      1. Wonderful, John! 🙂 Many thanks for spelling out your process for all of us..
        .
        Here you show the most central reason why, as well as an engaged and co-operative group, each and every renku needs an engaged and reflective sabaki.
        .
        You’re an excellent teacher. 🙂
        .
        – Lorin

  10. As someone who is deaf enough to feel I’d miss many aural nuances at live renku (what, what? 😁) and so be permanently behind the eight-ball, I’m loving the THF on-line renku sessions. I learn so much from the thoughtful and informed discussion. Thank you, John, and thanks to everyone who joined in. It’s been a pleasure playing with you. And I really like the finished product! 🙂 👏🏼
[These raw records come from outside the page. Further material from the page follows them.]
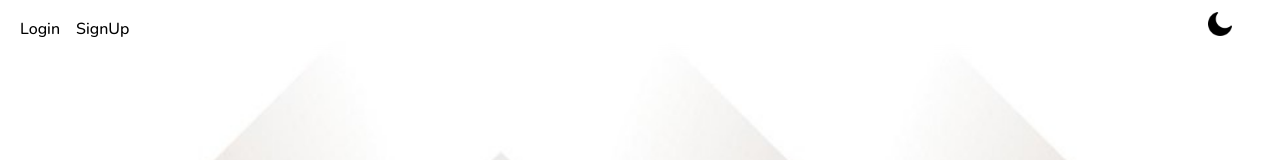
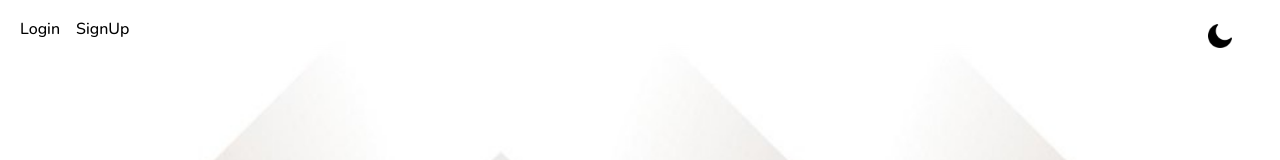
Before and after one commit to jainthakhil/MyNotesApp, a React (Create React App) app in the folder my-tracker/: page / in a window 1280 px wide. Shown: the top 160 px of the page. Built offline with nearby package versions, Linux system fonts and the light colour scheme.

Commit message:
theme btn margin

```diff
--- a/my-tracker/src/components/ThemeController.jsx
+++ b/my-tracker/src/components/ThemeController.jsx
@@ -13,7 +13,7 @@ const ThemeController = () => {
 
   return (
     <div className='w-fit h-12 flex items-center justify-end fixed right-0 top-0 z-50'>
-    <div className="theme-box w-6 h-8 mr-12">
+    <div className="theme-box w-6 h-8 mr-12 mt-4">
         <button onClick={handleClick} className='w-full h-full '>
         <img src={ThemeContext.theme? moonimage:sunImage} alt="" />
         </button>
```
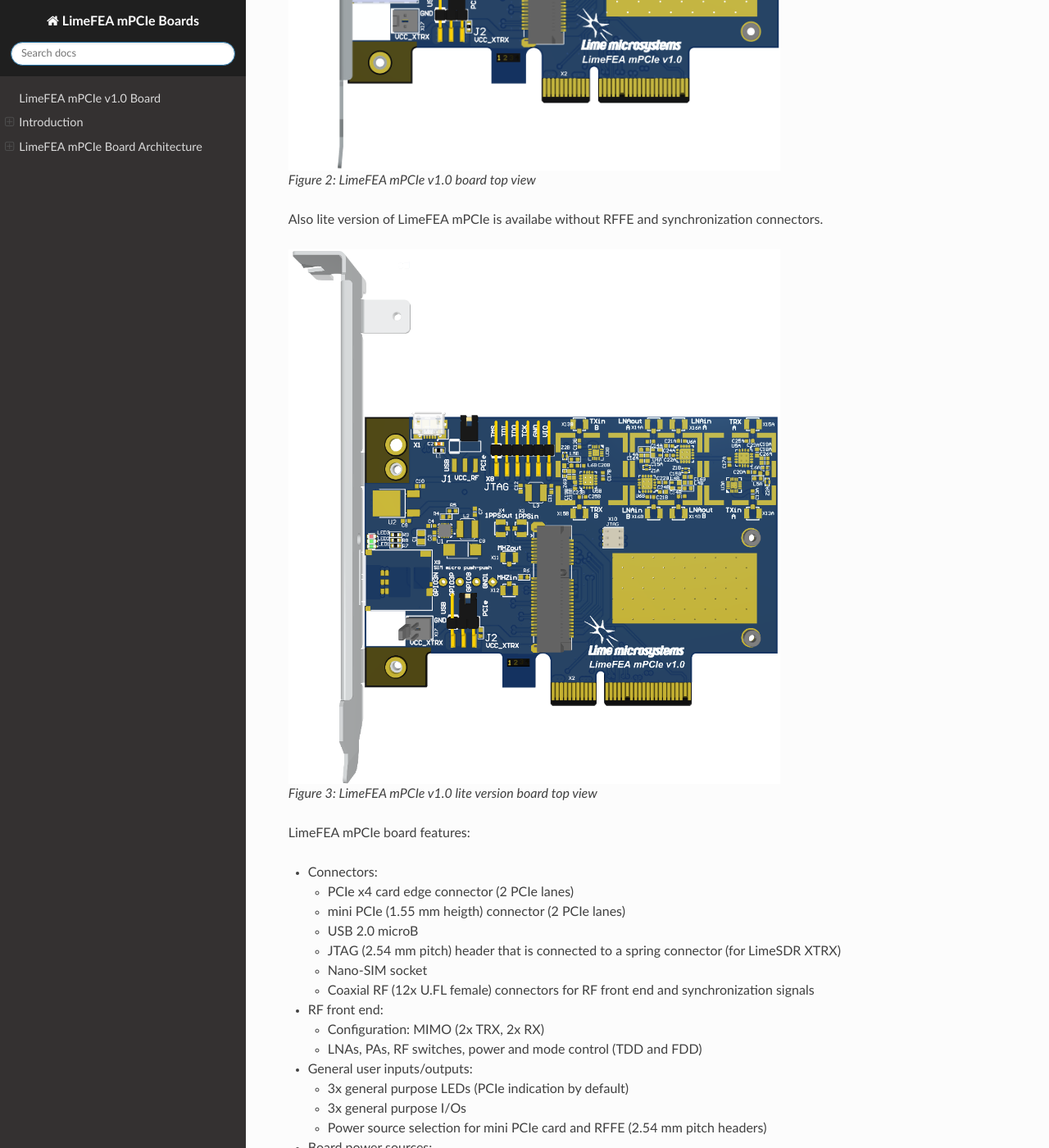
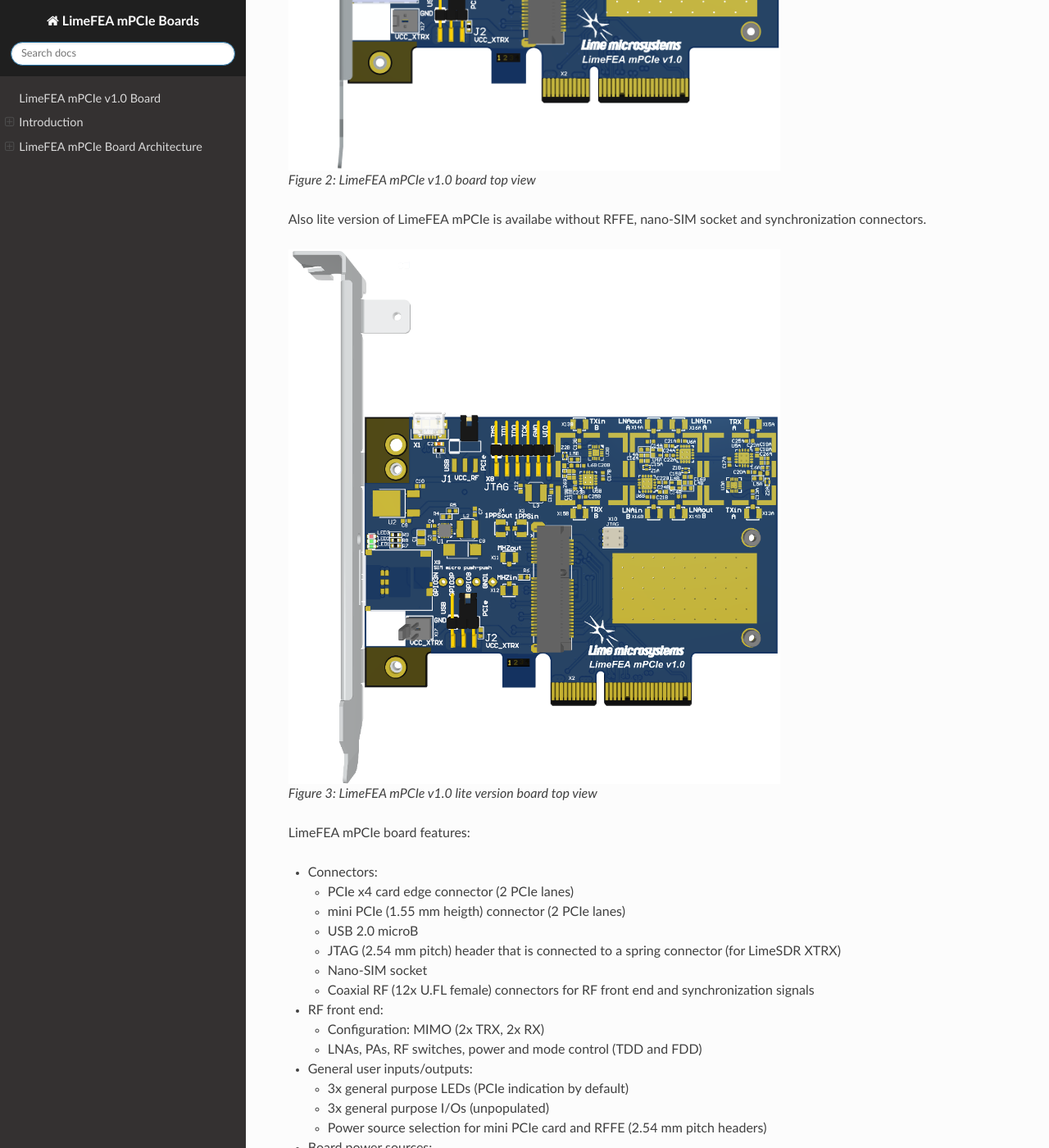
Before and after one commit to myriadrf/LimeFEA-mPCIe, a Sphinx documentation site: the page built from docs/index.rst, in a window 1280 px wide and 1400 px high, scrolled down 1231 px. Shown: the whole window at 82% size. Built offline with Sphinx 7.4.7 and the Read the Docs theme 3.1.0, drawn with Linux system fonts in a browser that asks for light colours; some of the changed text lies outside the part shown.

```diff
--- a/docs/index.rst
+++ b/docs/index.rst
@@ -16,7 +16,7 @@ The LimeFEA mPCIe is 2 lane PCIe to mini PCIe adapter that provides a hardware p
 
   Figure 2: LimeFEA mPCIe v1.0 board top view
 
-Also lite version of LimeFEA mPCIe is availabe without RFFE and synchronization connectors.
+Also lite version of LimeFEA mPCIe is availabe without RFFE, nano-SIM socket and synchronization connectors.
 
 .. figure:: documentation/images/LimeFEA-mPCIe_v1.0_top(lite).png
   :width: 600
@@ -42,7 +42,7 @@ LimeFEA mPCIe board features:
 * General user inputs/outputs:
 
   * 3x general purpose LEDs (PCIe indication by default)
-  * 3x general purpose I/Os
+  * 3x general purpose I/Os (unpopulated)
   * Power source selection for mini PCIe card and RFFE (2.54 mm pitch headers)
 
 * Board power sources:
@@ -402,7 +402,7 @@ LimeFEA mPCIe board features mini PCIe specification compatible socket. Mini PCI
   +----------+-----------------------------+-----------------------------+----------------------------+------------------------------------------------------------------+
 
 RF Front End (only in full version)
--------------------------
+-----------------------------------
 
 LimeFEA mPCIe RF path features power amplifiers, low noise amplifiers and SPDT switches as shown in figure 6.
 
@@ -465,7 +465,7 @@ More detailed RF path component parameters are given in table 6.
   +---------------+--------------+--------------------+--------------+----------------------+------------+
 
 PPS and Clock Connectors (only in full version)
--------------------------
+-----------------------------------------------
 
 There are U.FL connectors that can be used to input and output PPS and clock signals for LimeSDR XTRX board. Clock and PPS signal directions are shown in figure 7.
 
@@ -490,8 +490,8 @@ PPS and clock connectors descriptions are listed in table 7
   | X12                 | 19            | External clock input   3.3 V   |
   +---------------------+---------------+--------------------------------+
 
-GPIO Connector
--------------------------
+GPIO Connector (unpopulated)
+----------------------------
 
 Some mPCIe connector (X5) pins are connected to 2.54 mm pin header. By default it is not populated. GPIO header pinuot signals are not defined in specification and only used by LimeSDR XTRX board. GPIO header pins and additional information is given in table 8.
 
```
  11. Many thanks for leading us in this Jûnichô, John. It reads very well, imo, and I’m happy to have been participating as part of the crew and honoured to have had a verse selected, too.
    .
    Thank you also for encouraging discussion, which the late John Carley considered to be an essential part of renku from which we can all learn to make renku music together. I’ve enjoyed reading and thinking about everyone’s comments as we went along.
    .
    – Lorin

  12. Thank you John, a great work,it was a beautiful trip

    Thank you John, a great work! It was a beautiful trip

  13. Lovely work, John. It’s been an education, not only the conversations within the many posts but, the marvellous links, which have lead to amazing places around the world.
    I’ve really enjoyed the session.
    Congratulations to all the poets above, and those that have entered wonderful sensual verses.
    Many thanks for the experience 🙂

Leave a Reply

Your email address will not be published. Required fields are marked *

Back To Top